These trained and experienced doctors lead a very busy and stressful working day, managing the many areas of service provision in the hospital. They are often at the forefront of any public complaint and have to be responsible to the higher authorities for all aspects of the service. Their contribution to the health care delivery system is often not recognized and it is very disappointing that their services are being belittled and undervalued. This is, indeed, a very sad day, for with this proposed change, the quality of medical care in the Government Hospitals will definitely decline and the victims will be the public.

Basically, the issue can be summed up by acknowledging that it is much easier to teach a doctor management skills than to teach a layperson the complexities of medicine. The MMA appeals to the government to seriously reconsider this decision and we will be able to establish and provide further evidence based support for our arguments.

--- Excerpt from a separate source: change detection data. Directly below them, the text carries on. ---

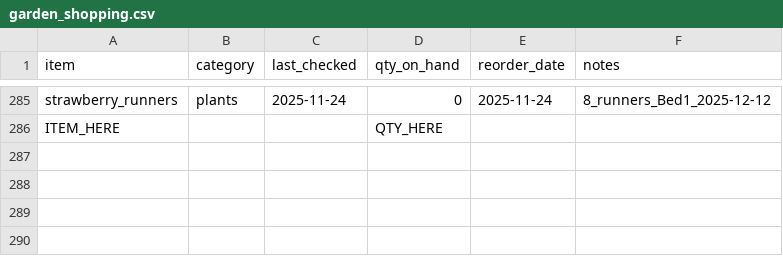
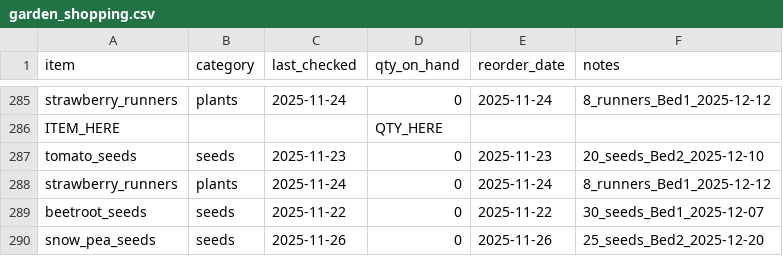
Before and after one commit to ozbren/garden-ai, a CSV file: data/garden_shopping.csv, drawn as a sheet; only a part is shown, gaps mark what is left out.

```diff
--- a/data/garden_shopping.csv
+++ b/data/garden_shopping.csv
@@ -286 +286,5 @@ strawberry_runners,plants,2025-11-24,0,2025-11-24,8_runners_Bed1_2025-12-12
 ITEM_HERE,,,QTY_HERE,,
+tomato_seeds,seeds,2025-11-23,0,2025-11-23,20_seeds_Bed2_2025-12-10
+strawberry_runners,plants,2025-11-24,0,2025-11-24,8_runners_Bed1_2025-12-12
+beetroot_seeds,seeds,2025-11-22,0,2025-11-22,30_seeds_Bed1_2025-12-07
+snow_pea_seeds,seeds,2025-11-26,0,2025-11-26,25_seeds_Bed2_2025-12-20
```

Datuk Dr Teoh siang chin
Malaysian Medical Association

NUTP Rejects Placing Of PTD Officers In State Education Depts

KOTA BAHARU, July 16 (Bernama) -- The National Union of the Teaching Profession (NUTP) has rejected a move by the Education Ministry to place Administrative and Diplomatic Service (PTD) officers on all grades in state education departments.

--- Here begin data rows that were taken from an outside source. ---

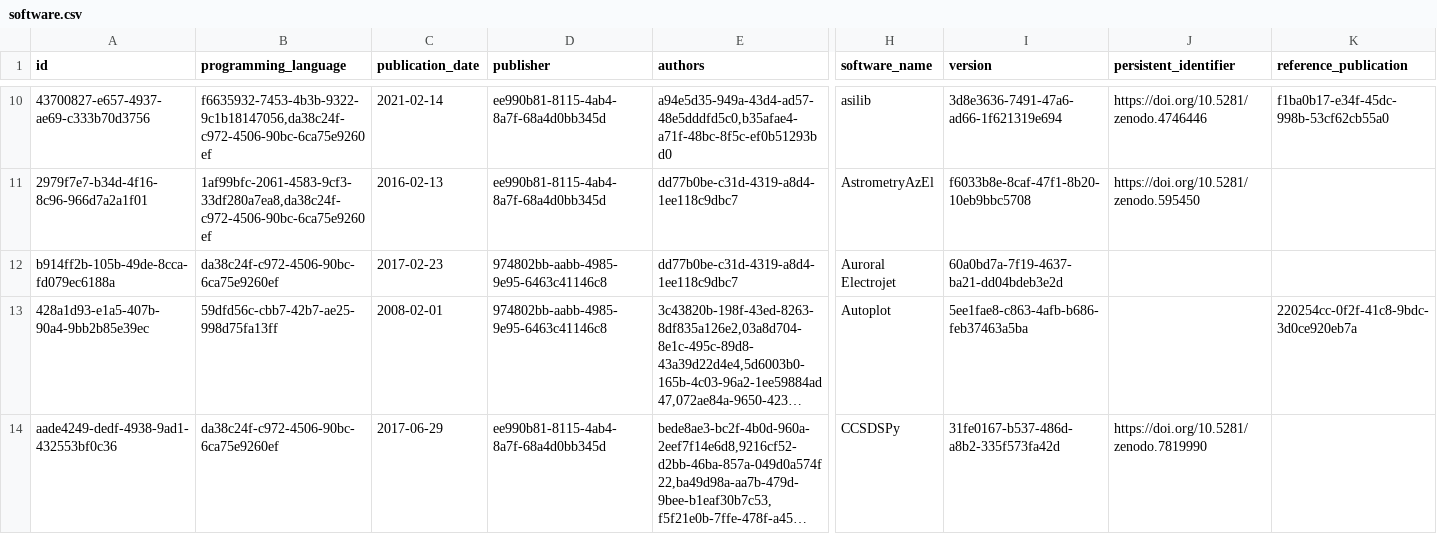
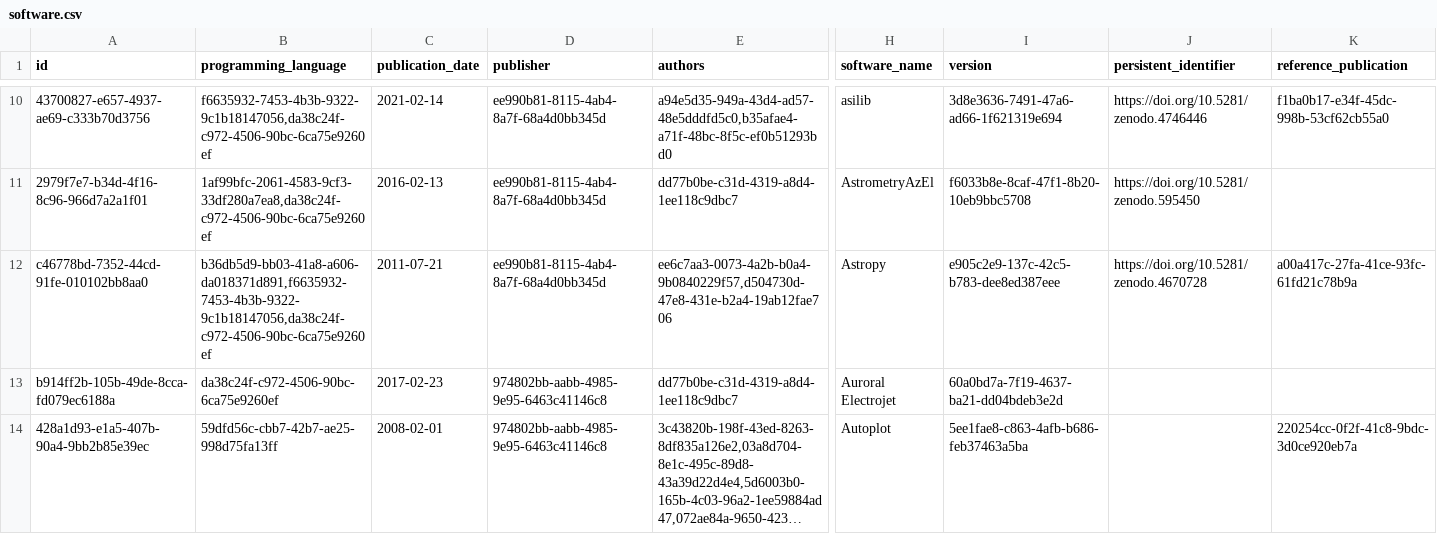
Before and after one commit to Heliophysics-Software-Search-Interface/hssi-website, a CSV file: django/website/config/db/software.csv, drawn as a sheet; only a part is shown, gaps mark what is left out; the shorter side is filled out with more unchanged rows; long unchanged cells end in …; rows hold the shown columns only; the diff names each change by its address in the sheet, - before the commit and + after, or states it on an @@ line.

Commit message:
Add Astropy to the seed CSVs
New entry c46778bd (slug astropy), submitted and published on the campaign database: 12 files, 55 inserted rows, no modifications or deletions to existing rows.

```diff
--- a/django/website/config/db/software.csv
+++ b/django/website/config/db/software.csv
+row 12: c46778bd-7352-44cd-91fe-010102bb8aa0 | b36db5d9-bb03-41a8-a606-da018371d891,f6635932-7453-4b3b-9322-9c1b18147056,da38c24f-c972-4506-90bc-6ca75e9260ef | 2011-07-21 | ee990b81-8115-4ab4-8a7f-68a4d0bb345d | ee6c7aa3-0073-4a2b-b0a4-9b0840229f57,d504730d-47e8-431e-b2a4-19ab12fae706 | Astropy | e905c2e9-137c-42c5-b783-dee8ed387eee | https://doi.org/10.5281/zenodo.4670728 | a00a417c-27fa-41ce-93fc-61fd21c78b9a
```
Also changed, not shown: django/website/config/db/award.csv, django/website/config/db/keyword.csv, 9 other files.
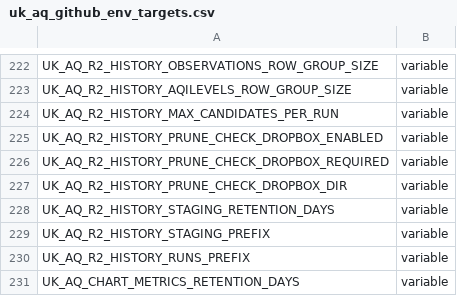
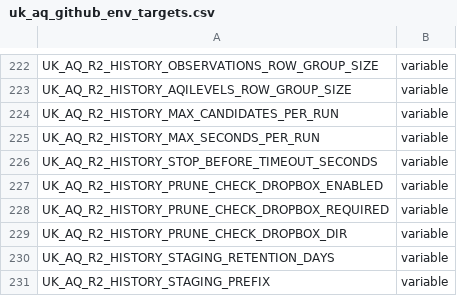
Before and after one commit to TEST-uk-aq/uk-aq-ops, a CSV file: config/uk_aq_github_env_targets.csv, drawn as a sheet; only a part is shown, gaps mark what is left out; the shorter side is filled out with more unchanged rows.

```diff
--- a/config/uk_aq_github_env_targets.csv
+++ b/config/uk_aq_github_env_targets.csv
@@ -224,2 +224,4 @@ UK_AQ_R2_HISTORY_AQILEVELS_ROW_GROUP_SIZE,variable
 UK_AQ_R2_HISTORY_MAX_CANDIDATES_PER_RUN,variable
+UK_AQ_R2_HISTORY_MAX_SECONDS_PER_RUN,variable
+UK_AQ_R2_HISTORY_STOP_BEFORE_TIMEOUT_SECONDS,variable
 UK_AQ_R2_HISTORY_PRUNE_CHECK_DROPBOX_ENABLED,variable
```
Also changed, not shown: 9 other files.
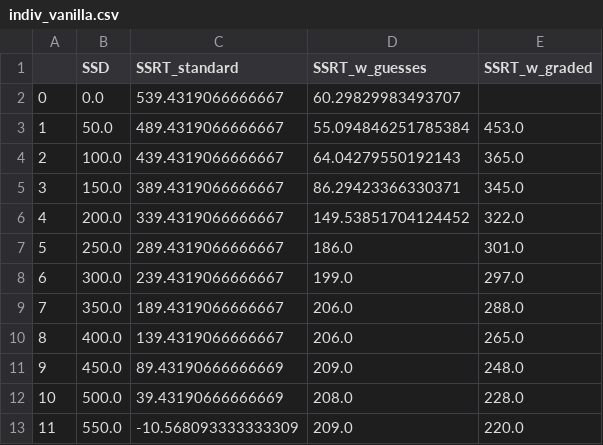
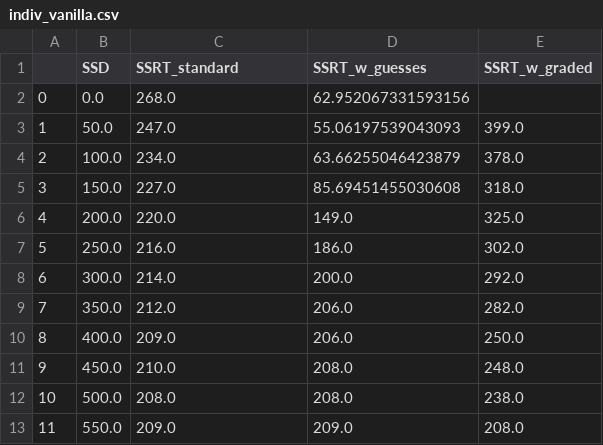
Before and after one commit to henrymj/ABCD_simulations, a CSV file: ssrt_metrics/indiv_vanilla.csv, drawn as a sheet.

Commit message:
rerun SSRT with replacement

```diff
--- a/ssrt_metrics/indiv_vanilla.csv
+++ b/ssrt_metrics/indiv_vanilla.csv
@@ -1,13 +1,13 @@
 ,SSD,SSRT_standard,SSRT_w_guesses,SSRT_w_graded
-0,0.0,539.4319066666667,60.29829983493707,
-1,50.0,489.4319066666667,55.094846251785384,453.0
-2,100.0,439.4319066666667,64.04279550192143,365.0
-3,150.0,389.4319066666667,86.29423366330371,345.0
-4,200.0,339.4319066666667,149.53851704124452,322.0
-5,250.0,289.4319066666667,186.0,301.0
-6,300.0,239.4319066666667,199.0,297.0
-7,350.0,189.4319066666667,206.0,288.0
-8,400.0,139.4319066666667,206.0,265.0
-9,450.0,89.43190666666669,209.0,248.0
-10,500.0,39.43190666666669,208.0,228.0
-11,550.0,-10.568093333333309,209.0,220.0
+0,0.0,268.0,62.952067331593156,
+1,50.0,247.0,55.06197539043093,399.0
+2,100.0,234.0,63.66255046423879,378.0
+3,150.0,227.0,85.69451455030608,318.0
+4,200.0,220.0,149.0,325.0
+5,250.0,216.0,186.0,302.0
+6,300.0,214.0,200.0,292.0
+7,350.0,212.0,206.0,282.0
+8,400.0,209.0,206.0,250.0
+9,450.0,210.0,208.0,248.0
+10,500.0,208.0,208.0,238.0
+11,550.0,209.0,209.0,208.0
```
Also changed, not shown: ssrt_metrics/indiv_graded_mu_go_linear.csv, ssrt_metrics/indiv_graded_mu_go_log.csv, 1 other file.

"We feel deceived, and the move to place PTD officers in the departments also means deceiving Education Minister Datuk Seri Hishammuddin Tun Hussein who had, in principle, agreed to the NUTP request," NUTP President Anuar Ibrahim told reporters after a meeting of all the 26 affiliates of the NUTP here.

The controversy arose when 200 PTD officers on grades M48 and M52 were placed in all state education departments early last month. The NUTP objected to the move and Deputy Education Minister Datuk Noh Omar said the placement of the PTD officers would be postponed.

It is understood that the PTD officers on grades M48 and M52 would hold the position of sector heads while those on grades M41 and M44 would serve in the management, personnel and development divisions.

The NUTP had earlier agreed to allow PTD officers on grades M41 and M44 to be placed in state education departments under the principle of compromise.

"But this time, the NUTP is rejecting the placement of all PTD officers, regardless of grade, because we feel they are incapable of understanding the teaching aspiration," Anuar said.

He said the NUTP would meet Hishammuddin to hand over a memorandum of protest and give him a fortnight to resolve the matter.

"If the minister is unable to resolve the matter in 14 days, it will be brought up to Prime Minister Datuk Seri Abdullah Ahmad Badawi and all members of parliament," he said.

Anuar said the NUTP was disappointed that the postponement of the placement of PTD officers as announced by Noh had not taken place."That is why we feel deceived," he said.Anuar said the NUTP only wanted qualified teachers to take the place of the PTD officers in preparing them for appointment to more senior posts.